Start of LISTED ENTRIES

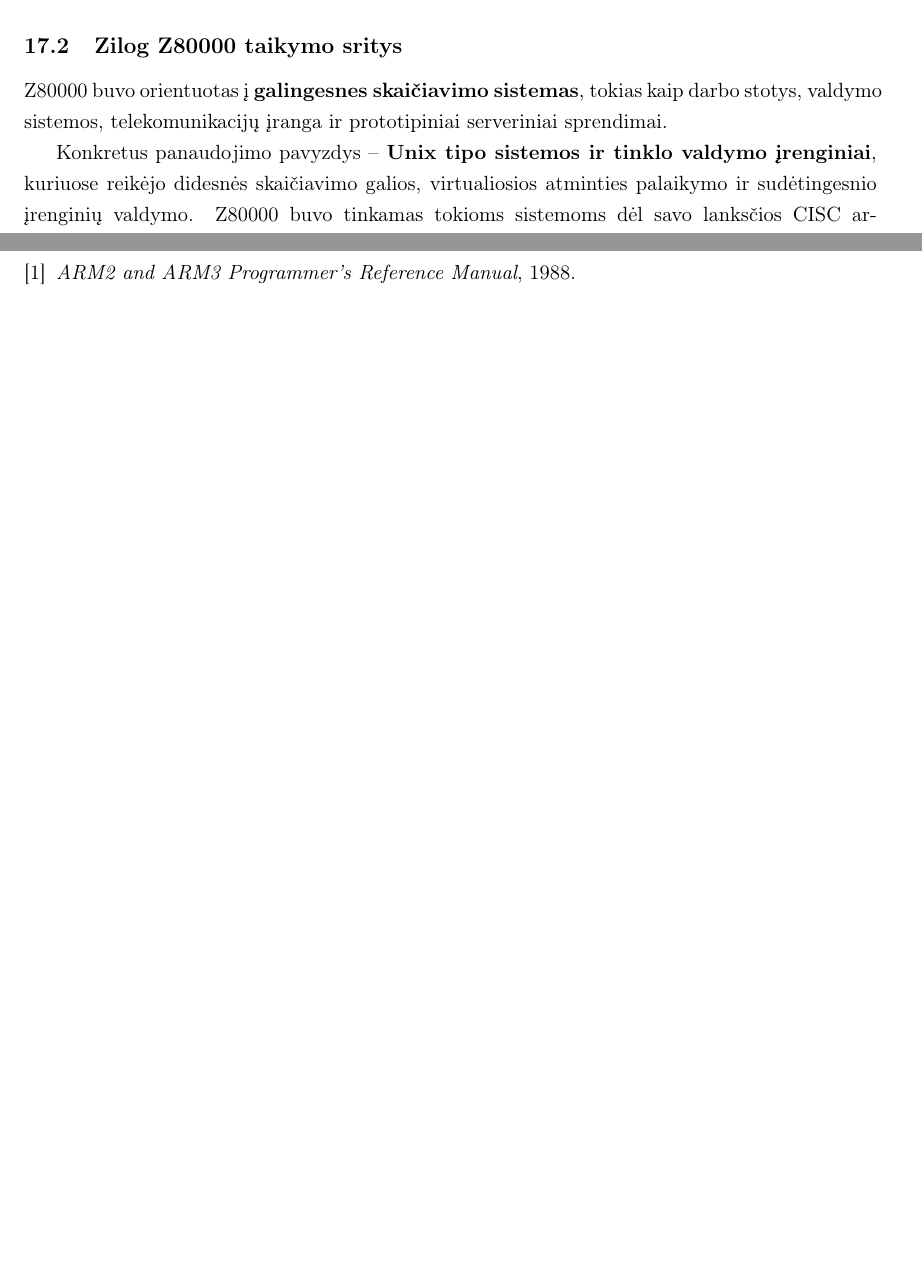
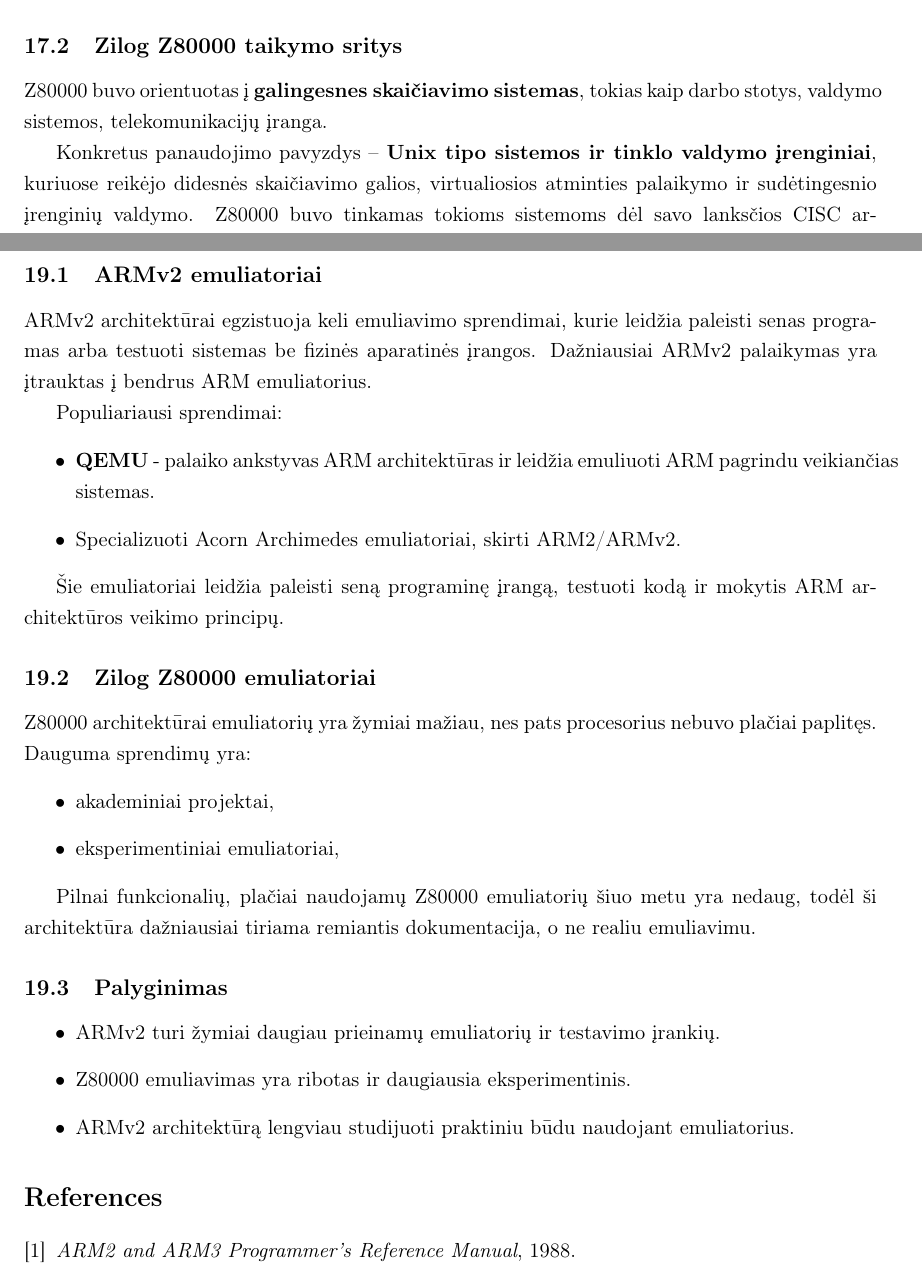
Before and after one commit to Johkubas/armv2-vs-z800000, a LaTeX document (main.tex): two parts of pages 14 and 16 of 16, joined at a grey line, cut so that both start at the same text, the shorter picture padded with empty space. Compiled offline with pdfLaTeX.

Commit message:
Updates from Overleaf

```diff
--- a/main.tex
+++ b/main.tex
@@ -745,8 +745,7 @@ Jie buvo naudojami mokyklose, programavimui ir grafiniams darbams.
 \subsection{Zilog Z80000 taikymo sritys}
 
 Z80000 buvo orientuotas į \textbf{galingesnes skaičiavimo sistemas}, tokias kaip
-darbo stotys, valdymo sistemos, telekomunikacijų įranga ir prototipiniai
-serveriniai sprendimai.
+darbo stotys, valdymo sistemos, telekomunikacijų įranga.
 
 Konkretus panaudojimo pavyzdys – \textbf{Unix tipo sistemos ir
 tinklo valdymo įrenginiai}, kuriuose reikėjo didesnės skaičiavimo galios,
@@ -812,6 +811,49 @@ Kadangi Z80000 nebuvo plačiai paplitęs masinėje rinkoje, jo programinės
     ir derinimo įrankiai.
 \end{itemize}
 
+\section{Emuliatoriai}
+
+\subsection{ARMv2 emuliatoriai}
+
+ARMv2 architektūrai egzistuoja keli emuliavimo sprendimai, kurie leidžia
+paleisti senas programas arba testuoti sistemas be fizinės aparatinės
+įrangos. Dažniausiai ARMv2 palaikymas yra įtrauktas į bendrus ARM
+emuliatorius.
+
+Populiariausi sprendimai:
+\begin{itemize}
+    \item \textbf{QEMU} - palaiko ankstyvas ARM architektūras ir leidžia
+    emuliuoti ARM pagrindu veikiančias sistemas.
+    \item Specializuoti Acorn Archimedes emuliatoriai, skirti ARM2/ARMv2.
+\end{itemize}
+
+Šie emuliatoriai leidžia paleisti seną programinę įrangą, testuoti kodą ir
+mokytis ARM architektūros veikimo principų.
+
+\subsection{Zilog Z80000 emuliatoriai}
+
+Z80000 architektūrai emuliatorių yra žymiai mažiau, nes pats procesorius
+nebuvo plačiai paplitęs. Dauguma sprendimų yra:
+\begin{itemize}
+    \item akademiniai projektai,
+    \item eksperimentiniai emuliatoriai,
+\end{itemize}
+
+Pilnai funkcionalių, plačiai naudojamų Z80000 emuliatorių šiuo metu yra
+nedaug, todėl ši architektūra dažniausiai tiriama remiantis dokumentacija,
+o ne realiu emuliavimu.
+
+\subsection{Palyginimas}
+
+\begin{itemize}
+    \item ARMv2 turi žymiai daugiau prieinamų emuliatorių ir testavimo
+    įrankių.
+    \item Z80000 emuliavimas yra ribotas ir daugiausia eksperimentinis.
+    \item ARMv2 architektūrą lengviau studijuoti praktiniu būdu naudojant
+    emuliatorius.
+\end{itemize}
+
+
 
 
 
```
Also changed, not shown: main.tex (4 more changed lines).
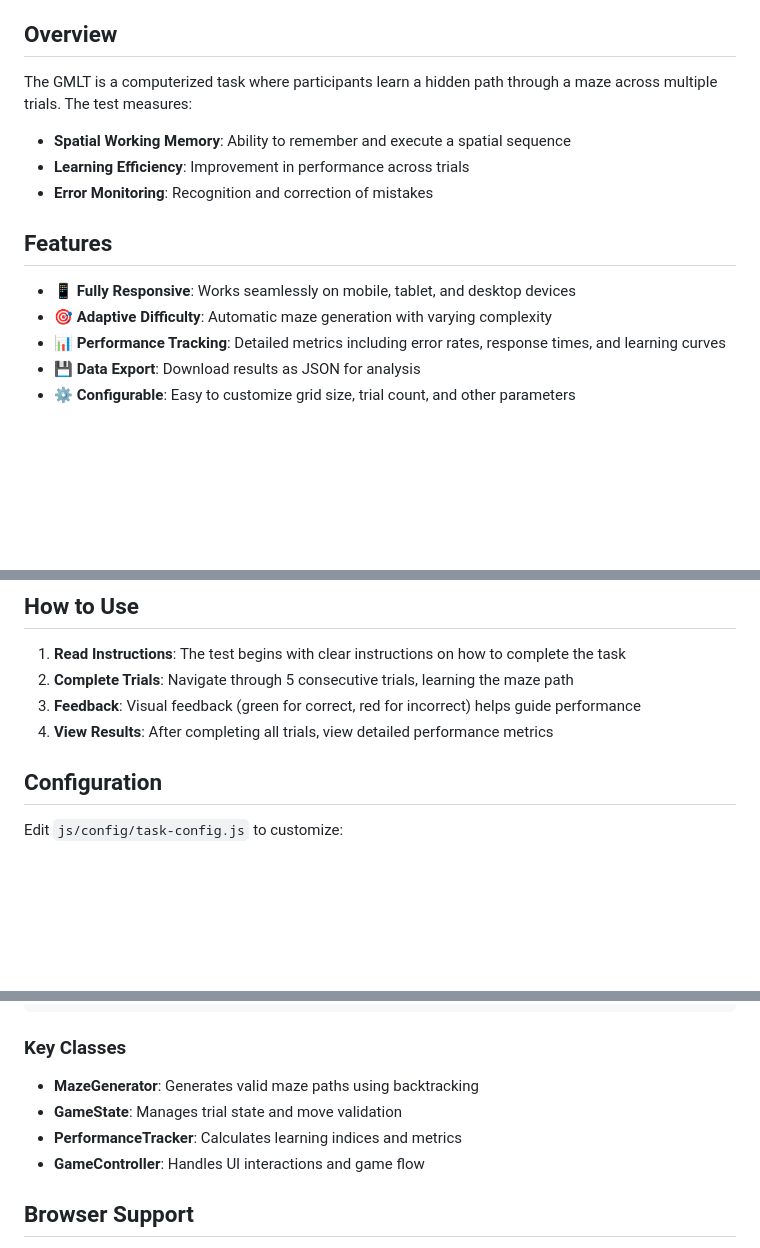
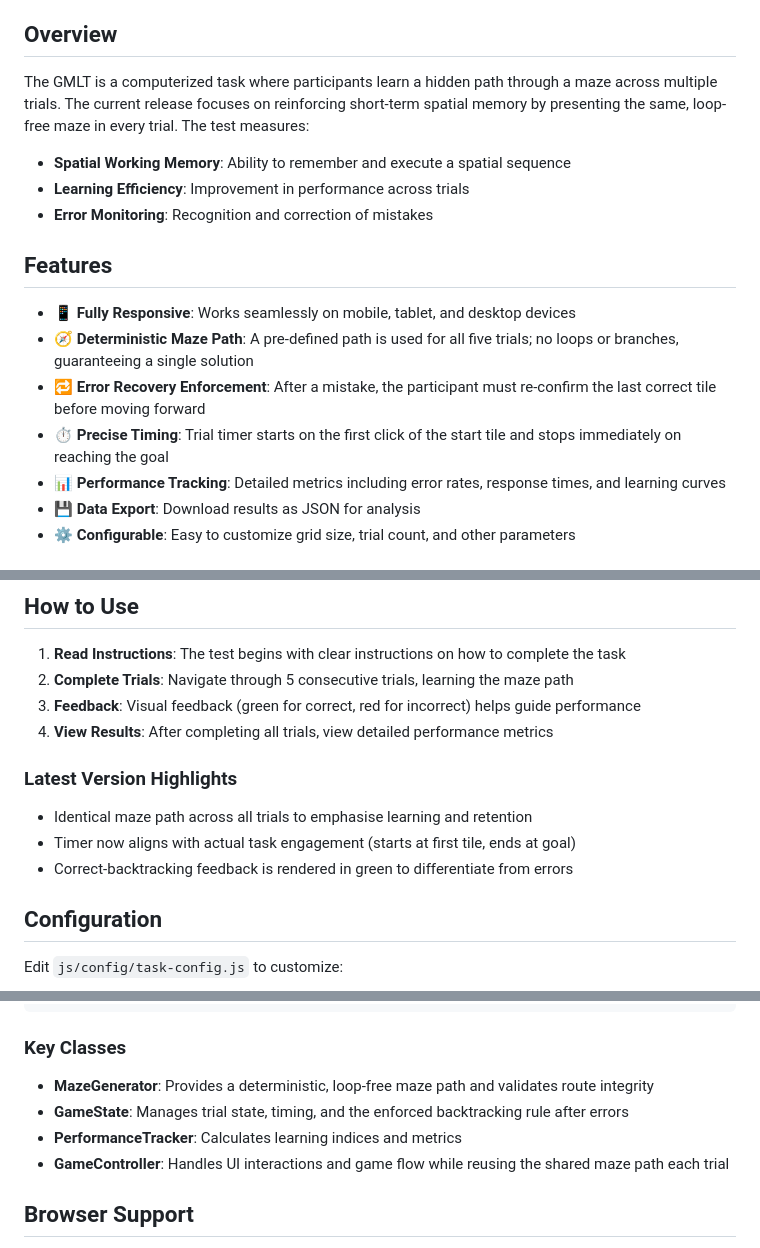
Before and after one commit to LNPI-Lab/gmlt, a Markdown page: README.md, 3 parts joined by grey strips. GitHub-like rendering; blank space fills up the shorter version.

```diff
--- a/README.md
+++ b/README.md
@@ -4,7 +4,7 @@ A web-based implementation of the Groton Maze Learning Test (GMLT), a computeriz
 
 ## Overview
 
-The GMLT is a computerized task where participants learn a hidden path through a maze across multiple trials. The test measures:
+The GMLT is a computerized task where participants learn a hidden path through a maze across multiple trials. The current release focuses on reinforcing short-term spatial memory by presenting the same, loop-free maze in every trial. The test measures:
 
 - **Spatial Working Memory**: Ability to remember and execute a spatial sequence
 - **Learning Efficiency**: Improvement in performance across trials
@@ -13,7 +13,9 @@ The GMLT is a computerized task where participants learn a hidden path through a
 ## Features
 
 - 📱 **Fully Responsive**: Works seamlessly on mobile, tablet, and desktop devices
-- 🎯 **Adaptive Difficulty**: Automatic maze generation with varying complexity
+- 🧭 **Deterministic Maze Path**: A pre-defined path is used for all five trials; no loops or branches, guaranteeing a single solution
+- 🔁 **Error Recovery Enforcement**: After a mistake, the participant must re-confirm the last correct tile before moving forward
+- ⏱️ **Precise Timing**: Trial timer starts on the first click of the start tile and stops immediately on reaching the goal
 - 📊 **Performance Tracking**: Detailed metrics including error rates, response times, and learning curves
 - 💾 **Data Export**: Download results as JSON for analysis
 - ⚙️ **Configurable**: Easy to customize grid size, trial count, and other parameters
@@ -47,6 +49,12 @@ Then navigate to `http://localhost:8000` in your browser.
 2. **Complete Trials**: Navigate through 5 consecutive trials, learning the maze path
 3. **Feedback**: Visual feedback (green for correct, red for incorrect) helps guide performance
 4. **View Results**: After completing all trials, view detailed performance metrics
+
+### Latest Version Highlights
+
+- Identical maze path across all trials to emphasise learning and retention
+- Timer now aligns with actual task engagement (starts at first tile, ends at goal)
+- Correct-backtracking feedback is rendered in green to differentiate from errors
 
 ## Configuration
 
@@ -89,10 +97,10 @@ gmlt/
 
 ### Key Classes
 
-- **MazeGenerator**: Generates valid maze paths using backtracking
-- **GameState**: Manages trial state and move validation
+- **MazeGenerator**: Provides a deterministic, loop-free maze path and validates route integrity
+- **GameState**: Manages trial state, timing, and the enforced backtracking rule after errors
 - **PerformanceTracker**: Calculates learning indices and metrics
-- **GameController**: Handles UI interactions and game flow
+- **GameController**: Handles UI interactions and game flow while reusing the shared maze path each trial
 
 ## Browser Support
 
```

End of LISTED ENTRIES

Set down the material above exactly as it reads, but not its pictures.

Before and after one commit to Johkubas/armv2-vs-z800000, a LaTeX document (main.tex): two parts of pages 14 and 16 of 16, joined at a grey line, cut so that both start at the same text, the shorter picture padded with empty space. Compiled offline with pdfLaTeX.

Commit message:
Updates from Overleaf

```diff
--- a/main.tex
+++ b/main.tex
@@ -745,8 +745,7 @@ Jie buvo naudojami mokyklose, programavimui ir grafiniams darbams.
 \subsection{Zilog Z80000 taikymo sritys}
 
 Z80000 buvo orientuotas į \textbf{galingesnes skaičiavimo sistemas}, tokias kaip
-darbo stotys, valdymo sistemos, telekomunikacijų įranga ir prototipiniai
-serveriniai sprendimai.
+darbo stotys, valdymo sistemos, telekomunikacijų įranga.
 
 Konkretus panaudojimo pavyzdys – \textbf{Unix tipo sistemos ir
 tinklo valdymo įrenginiai}, kuriuose reikėjo didesnės skaičiavimo galios,
@@ -812,6 +811,49 @@ Kadangi Z80000 nebuvo plačiai paplitęs masinėje rinkoje, jo programinės
     ir derinimo įrankiai.
 \end{itemize}
 
+\section{Emuliatoriai}
+
+\subsection{ARMv2 emuliatoriai}
+
+ARMv2 architektūrai egzistuoja keli emuliavimo sprendimai, kurie leidžia
+paleisti senas programas arba testuoti sistemas be fizinės aparatinės
+įrangos. Dažniausiai ARMv2 palaikymas yra įtrauktas į bendrus ARM
+emuliatorius.
+
+Populiariausi sprendimai:
+\begin{itemize}
+    \item \textbf{QEMU} - palaiko ankstyvas ARM architektūras ir leidžia
+    emuliuoti ARM pagrindu veikiančias sistemas.
+    \item Specializuoti Acorn Archimedes emuliatoriai, skirti ARM2/ARMv2.
+\end{itemize}
+
+Šie emuliatoriai leidžia paleisti seną programinę įrangą, testuoti kodą ir
+mokytis ARM architektūros veikimo principų.
+
+\subsection{Zilog Z80000 emuliatoriai}
+
+Z80000 architektūrai emuliatorių yra žymiai mažiau, nes pats procesorius
+nebuvo plačiai paplitęs. Dauguma sprendimų yra:
+\begin{itemize}
+    \item akademiniai projektai,
+    \item eksperimentiniai emuliatoriai,
+\end{itemize}
+
+Pilnai funkcionalių, plačiai naudojamų Z80000 emuliatorių šiuo metu yra
+nedaug, todėl ši architektūra dažniausiai tiriama remiantis dokumentacija,
+o ne realiu emuliavimu.
+
+\subsection{Palyginimas}
+
+\begin{itemize}
+    \item ARMv2 turi žymiai daugiau prieinamų emuliatorių ir testavimo
+    įrankių.
+    \item Z80000 emuliavimas yra ribotas ir daugiausia eksperimentinis.
+    \item ARMv2 architektūrą lengviau studijuoti praktiniu būdu naudojant
+    emuliatorius.
+\end{itemize}
+
+
 
 
 
```
Also changed, not shown: main.tex (4 more changed lines).
Before and after one commit to LNPI-Lab/gmlt, a Markdown page: README.md, 3 parts joined by grey strips. GitHub-like rendering; blank space fills up the shorter version.

```diff
--- a/README.md
+++ b/README.md
@@ -4,7 +4,7 @@ A web-based implementation of the Groton Maze Learning Test (GMLT), a computeriz
 
 ## Overview
 
-The GMLT is a computerized task where participants learn a hidden path through a maze across multiple trials. The test measures:
+The GMLT is a computerized task where participants learn a hidden path through a maze across multiple trials. The current release focuses on reinforcing short-term spatial memory by presenting the same, loop-free maze in every trial. The test measures:
 
 - **Spatial Working Memory**: Ability to remember and execute a spatial sequence
 - **Learning Efficiency**: Improvement in performance across trials
@@ -13,7 +13,9 @@ The GMLT is a computerized task where participants learn a hidden path through a
 ## Features
 
 - 📱 **Fully Responsive**: Works seamlessly on mobile, tablet, and desktop devices
-- 🎯 **Adaptive Difficulty**: Automatic maze generation with varying complexity
+- 🧭 **Deterministic Maze Path**: A pre-defined path is used for all five trials; no loops or branches, guaranteeing a single solution
+- 🔁 **Error Recovery Enforcement**: After a mistake, the participant must re-confirm the last correct tile before moving forward
+- ⏱️ **Precise Timing**: Trial timer starts on the first click of the start tile and stops immediately on reaching the goal
 - 📊 **Performance Tracking**: Detailed metrics including error rates, response times, and learning curves
 - 💾 **Data Export**: Download results as JSON for analysis
 - ⚙️ **Configurable**: Easy to customize grid size, trial count, and other parameters
@@ -47,6 +49,12 @@ Then navigate to `http://localhost:8000` in your browser.
 2. **Complete Trials**: Navigate through 5 consecutive trials, learning the maze path
 3. **Feedback**: Visual feedback (green for correct, red for incorrect) helps guide performance
 4. **View Results**: After completing all trials, view detailed performance metrics
+
+### Latest Version Highlights
+
+- Identical maze path across all trials to emphasise learning and retention
+- Timer now aligns with actual task engagement (starts at first tile, ends at goal)
+- Correct-backtracking feedback is rendered in green to differentiate from errors
 
 ## Configuration
 
@@ -89,10 +97,10 @@ gmlt/
 
 ### Key Classes
 
-- **MazeGenerator**: Generates valid maze paths using backtracking
-- **GameState**: Manages trial state and move validation
+- **MazeGenerator**: Provides a deterministic, loop-free maze path and validates route integrity
+- **GameState**: Manages trial state, timing, and the enforced backtracking rule after errors
 - **PerformanceTracker**: Calculates learning indices and metrics
-- **GameController**: Handles UI interactions and game flow
+- **GameController**: Handles UI interactions and game flow while reusing the shared maze path each trial
 
 ## Browser Support
 
```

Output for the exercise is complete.